A 35-member panel led by the former president of the Association of the American Medical Colleges (AAMC) released a report in early 2009, entitled “Revising the Medical School Mission at a Time of Expansion.” The authors here provide commentary on the report from the dual perspectives of medical educators who seek reform and practitioners of public health.
The authors applaud the report for acknowledging the current skew in racial, economic, and geographical backgrounds within the current medical school student pool. The panel states that admissions criteria fail to yield a physician workforce that is representative of the society at large. Recommended changes that should be adopted are decreasing the emphasis on the MCAT (Medical College Admissions Test) score and the grade point average.
An additional theme that the panel highlighted was the preparation of future physicians in the areas of globalization, scientific and technological advances, and demographic shifts. Increases in global trade, travel, and associated health concerns drives the need for an emphasis on health and well-being as impacted by multiple determinants: biology, behavior, and environment. The authors commend the panel for recommending that physicians therefore have a greater background in population health and the role that social factors play in affecting patient health. Within medical education, the panel recommends moving away from the classroom and hospital based settings in order to adopt a more community-based approach. Such a setting would underscore the recognition of non-biological risk factors for disease that may be exacerbated by community conditions and systems. The authors point out that current medical school and residency curricula offer little opportunity for students to develop knowledge of the contribution of non-genetic factors to human disease and premature death.
The recommendations as highlighted by the authors here are indeed broad and will undoubtedly cause a great deal of friction from current medical educators. Not only does a focus on population health and community settings adjust the focus of medical education, but it also refocuses the entire practice of medicine away from the individual patient and the traditional academic environment.
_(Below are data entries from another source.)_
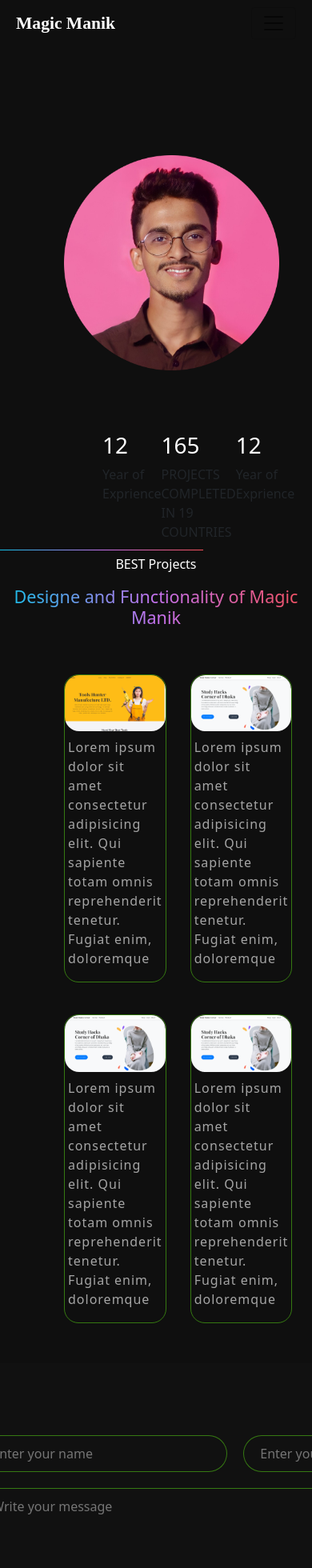
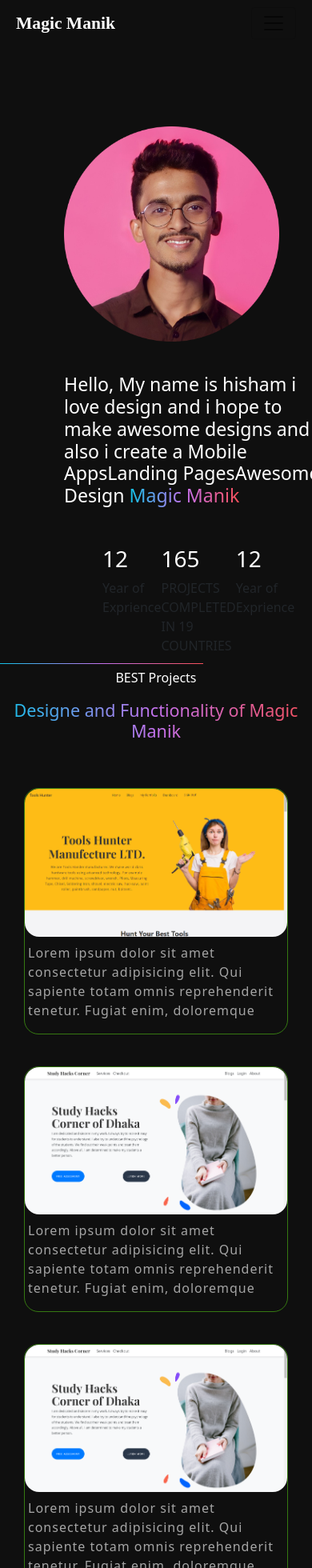
Before and after one commit to AmenaAkter5/portfolio-site-amena, a React (Create React App) app: page / in a window 390 px wide. Shown: the top 1960 px of the page at 80% size. Built offline with nearby package versions, Linux system fonts and the light colour scheme.

Commit message:
responsive setup

```diff
--- a/src/Pages/Home/Banner/Banner.css
+++ b/src/Pages/Home/Banner/Banner.css
@@ -26,3 +26,16 @@
     -webkit-background-clip: text;
     -webkit-text-fill-color: transparent;
 }
+
+
+@media screen and (max-width: 481px) {
+    .banner-section {
+        display: grid;
+        grid-template-columns: repeat(1, 1fr);
+    }
+
+    .banner-section img {
+        width: 80%;
+    }
+
+}
--- a/src/Pages/Home/Contact/Contact.js
+++ b/src/Pages/Home/Contact/Contact.js
@@ -11,10 +11,10 @@ const Contact = () => {
 
         emailjs
             .sendForm(
-                "service_8hsnqq8",
-                "template_8rpi7po",
+                "service_kh6rjft",
+                "template_5cewyga",
                 form.current,
-                "D7kzrSlFH-9FNP42C"
+                "2OPEq4U9tXBwKvNt9"
             )
             .then(
                 (result) => {
--- a/src/Pages/Home/Projects/Projects.css
+++ b/src/Pages/Home/Projects/Projects.css
@@ -30,3 +30,13 @@
 .project img {
     border-radius: 18px;
 }
+
+
+@media screen and (max-width: 481px) {
+    .project-container {
+        display: grid;
+        grid-template-columns: repeat(1, 1fr);
+        grid-gap: 40px 30px;
+        padding: 50px 30px;
+    }
+}
```
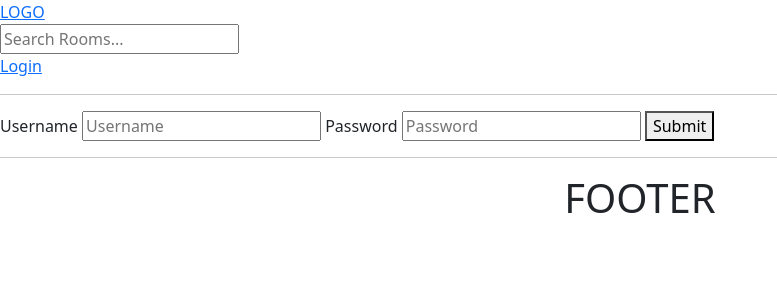
After one commit to Ahmestiri/Django_Views, a Django app: page /login/ in a window 1280 px wide. The commit adds this page. Shown: the top 300 px of the page, without its empty margins (0-777 px from the left). Run offline with Django 4.2, Linux system fonts and the light colour scheme.

Commit message:
User Login added

```diff
--- /dev/null
+++ b/app/templates/app/Authentication/auth.html
@@ -0,0 +1,17 @@
+{% extends 'head.html' %}
+
+{% block content %}
+<div>
+    <form method="POST" action="">
+        {% csrf_token %}
+
+        <label>Username</label>
+        <input type="text" name="username" placeholder="Username">
+
+        <label>Password</label>
+        <input type="password" name="password" placeholder="Password">
+
+        <button type="submit">Submit</button>
+    </form>
+</div>
+{% endblock content %}
--- a/app/urls.py
+++ b/app/urls.py
@@ -2,6 +2,8 @@ from django.urls import path
 from . import views
 
 urlpatterns = [
+    # Auth Routes
+    path("login/",views.login_index,name="login_index"),
     # Home Routes
     path("", views.home_index, name="home_index"),
     # Topic Routes
--- a/app/views.py
+++ b/app/views.py
@@ -1,7 +1,40 @@
 from django.shortcuts import render, redirect
+from django.contrib import messages
+from django.contrib.auth import authenticate, login, logout
+from django.contrib.auth.models import User
 from django.db.models import Q
 from .models import Room, Topic
 from .forms import RoomForm
+
+"""
+Authentication
+"""
+
+# --- Index --- #
+
+
+def login_index(request):
+    # Get User
+    if request.method == 'POST':
+        username = request.POST.get('username')
+        password = request.POST.get('password')
+        # User Existance
+        try:
+            user = User.objects.get(username=username)
+        except:
+            messages.error(request, 'User does not exist')
+        # Case user exist
+        user = authenticate(request, username=username, password=password)
+        # Credentials Testing
+        if user is not None:
+            login(request, user)
+            return redirect('home_index')
+        else:
+            messages.error(request, 'User does not meet credentials')
+    # Response
+    response = {}
+    return render(request, "app/Authentication/auth.html", response)
+
 
 """
 Home Model
--- a/templates/head.html
+++ b/templates/head.html
@@ -13,6 +13,14 @@
 
 <body>
     {% include 'navbar.html' %}
+    {% if messages %}
+        <ul class="messages">
+            {% for message in messages %}
+                <li>{{ message }}</li>
+            {% endfor %}
+        </ul>
+    {% endif %}
+
     {% block content %}
     {% endblock %}
     {% include 'footer.html' %}
--- a/templates/navbar.html
+++ b/templates/navbar.html
@@ -1,5 +1,8 @@
-<h1 class="text-center">NAVBAR</h1>
-<hr>
+<a href="/">
+    LOGO
+</a>
 <form method="GET" action="{% url 'home_index'%}">
     <input type="text" name="q" placeholder="Search Rooms...">
 </form>
+<a href= "{% url 'login_index' %}">Login</a>
+<hr>
```
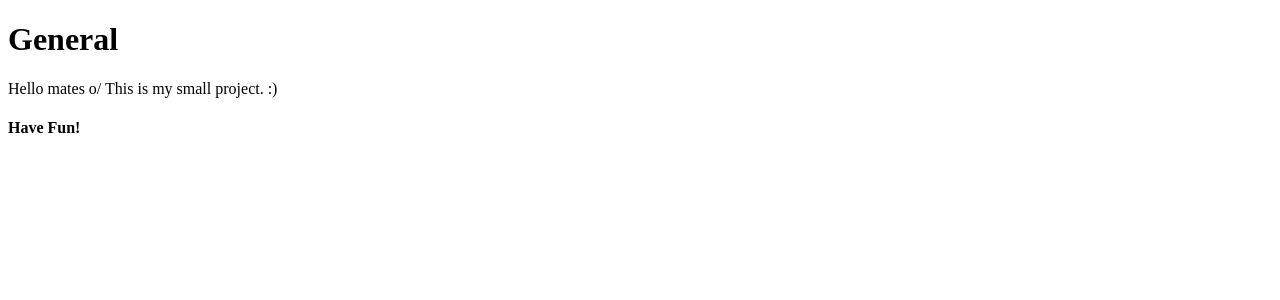
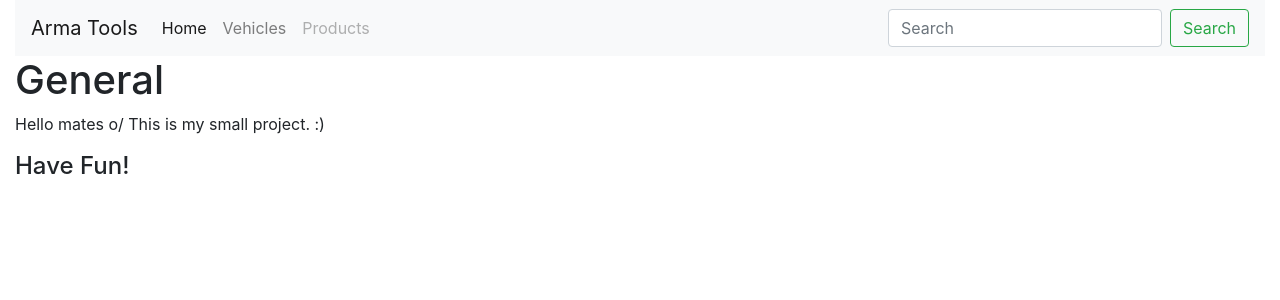
Before and after one commit to romeo-25-04/mongo_cortes, a Flask app: page / in a window 1280 px wide. Shown: the top 300 px of the page. Run offline with Flask 2, Linux system fonts and the light colour scheme; some libraries are stand-ins or nearby versions.

Commit message:
add vehicles list

```diff
--- a/app/templates/index.html
+++ b/app/templates/index.html
@@ -3,14 +3,51 @@
 <head>
     <!-- Required meta tags -->
     <meta charset="utf-8">
+    <meta name="viewport" content="width=device-width, initial-scale=1, shrink-to-fit=no">
 
+    <!-- Bootstrap CSS -->
+    <link rel="stylesheet" href="/static/css/bootstrap.min.css">
     <title>{{ title }}</title>
 </head>
-<body>
+<body class="container-fluid">
+    <nav class="navbar navbar-expand-lg navbar-light bg-light">
+      <a class="navbar-brand" href="/">Arma Tools</a>
+      <button class="navbar-toggler" type="button" data-toggle="collapse" data-target="#mainNavbar" aria-controls="mainNavbar" aria-expanded="false" aria-label="Toggle navigation">
+        <span class="navbar-toggler-icon"></span>
+      </button>
+
+      <div class="collapse navbar-collapse" id="mainNavbar">
+        <ul class="navbar-nav mr-auto">
+          <li class="nav-item {{ acHome }}">
+            <a class="nav-link" href="/">Home <span class="sr-only">(current)</span></a>
+          </li>
+          <li class="nav-item {{ acVeh }}">
+            <a class="nav-link" href="/vehicles">Vehicles</a>
+          </li>
+          <li class="nav-item {{ acProd }}">
+            <a class="nav-link disabled" href="/products">Products</a>
+          </li>
+        </ul>
+        <form class="form-inline my-2 my-lg-0">
+          <input class="form-control mr-sm-2" type="search" placeholder="Search" aria-label="Search">
+          <button class="btn btn-outline-success my-2 my-sm-0" type="submit">Search</button>
+        </form>
+      </div>
+    </nav>
+
+
+
     <h1>{{ title }}</h1>
     {% block body %}
     <p>Hello mates o/ This is my small project. :)</p>
     <h4>Have Fun!</h4>
     {% endblock %}
+
+
+    <!-- Optional JavaScript -->
+    <!-- jQuery first, then Popper.js, then Bootstrap JS -->
+    <script src="https://code.jquery.com/jquery-3.2.1.slim.min.js" integrity="sha384-KJ3o2DKtIkvYIK3UENzmM7KCkRr/rE9/Qpg6aAZGJwFDMVNA/GpGFF93hXpG5KkN" crossorigin="anonymous"></script>
+    <script src="https://cdnjs.cloudflare.com/ajax/libs/popper.js/1.12.9/umd/popper.min.js" integrity="sha384-ApNbgh9B+Y1QKtv3Rn7W3mgPxhU9K/ScQsAP7hUibX39j7fakFPskvXusvfa0b4Q" crossorigin="anonymous"></script>
+    <script src="/static/js/bootstrap.min.js"></script>
 </body>
 </html>
--- /dev/null
+++ b/app/templates/products.html
@@ -0,0 +1,3 @@
+{% extends "index.html" %}
+{% block body %}
+{% endblock %}
--- a/app/views.py
+++ b/app/views.py
@@ -1,7 +1,27 @@
 from flask import render_template, request
 from app import app
+from main import Database
+
+database = Database('main_amareto', 'michepass')
 
 @app.route('/')
 @app.route('/index')
 def index():
-    return render_template('index.html', title="General")
+    return render_template('index.html', title="General", acHome='active')
+
+
+@app.route('/vehicles')
+def vehicles():
+    sorted_vehicles = database.vehicles_col.find().sort([
+        ('max_load', 1)
+    ])
+    sorted_vehicles = [auto for auto in sorted_vehicles]
+    return render_template('vehicles.html',
+                           title='Vehicles',
+                           acVeh='active',
+                           vehicles=sorted_vehicles)
+
+
+@app.route('/products')
+def products():
+    return render_template('products.html', title='Products', acProd='active')
```
Also changed, not shown: app/templates/vehicles.html (added, +26 -0 lines).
Questions remain:
- How can we adopt such a new perspective in the limited timeline of our medical training as it currently stands?
- What topics, if any, will need to be sacrificed?
- How do we staff the shift away from academia into the community?
- Will universities be open to accepting community physicians onto their faculty on a larger scale, and how will that interaction be maintained in the face of research, tenure, and other typical university criteria?
- Students trained under these newer programs might not have as much access to the big name faculty in the university hospitals – will this affect their applications to residency and fellowships?
Such reforms will need to be addressed along the entire spectrum of medical training and advancement in order to assure that students using the reform curricula are not neglected as they move forward in their careers.
Kameron L. Matthews, MD, Esq.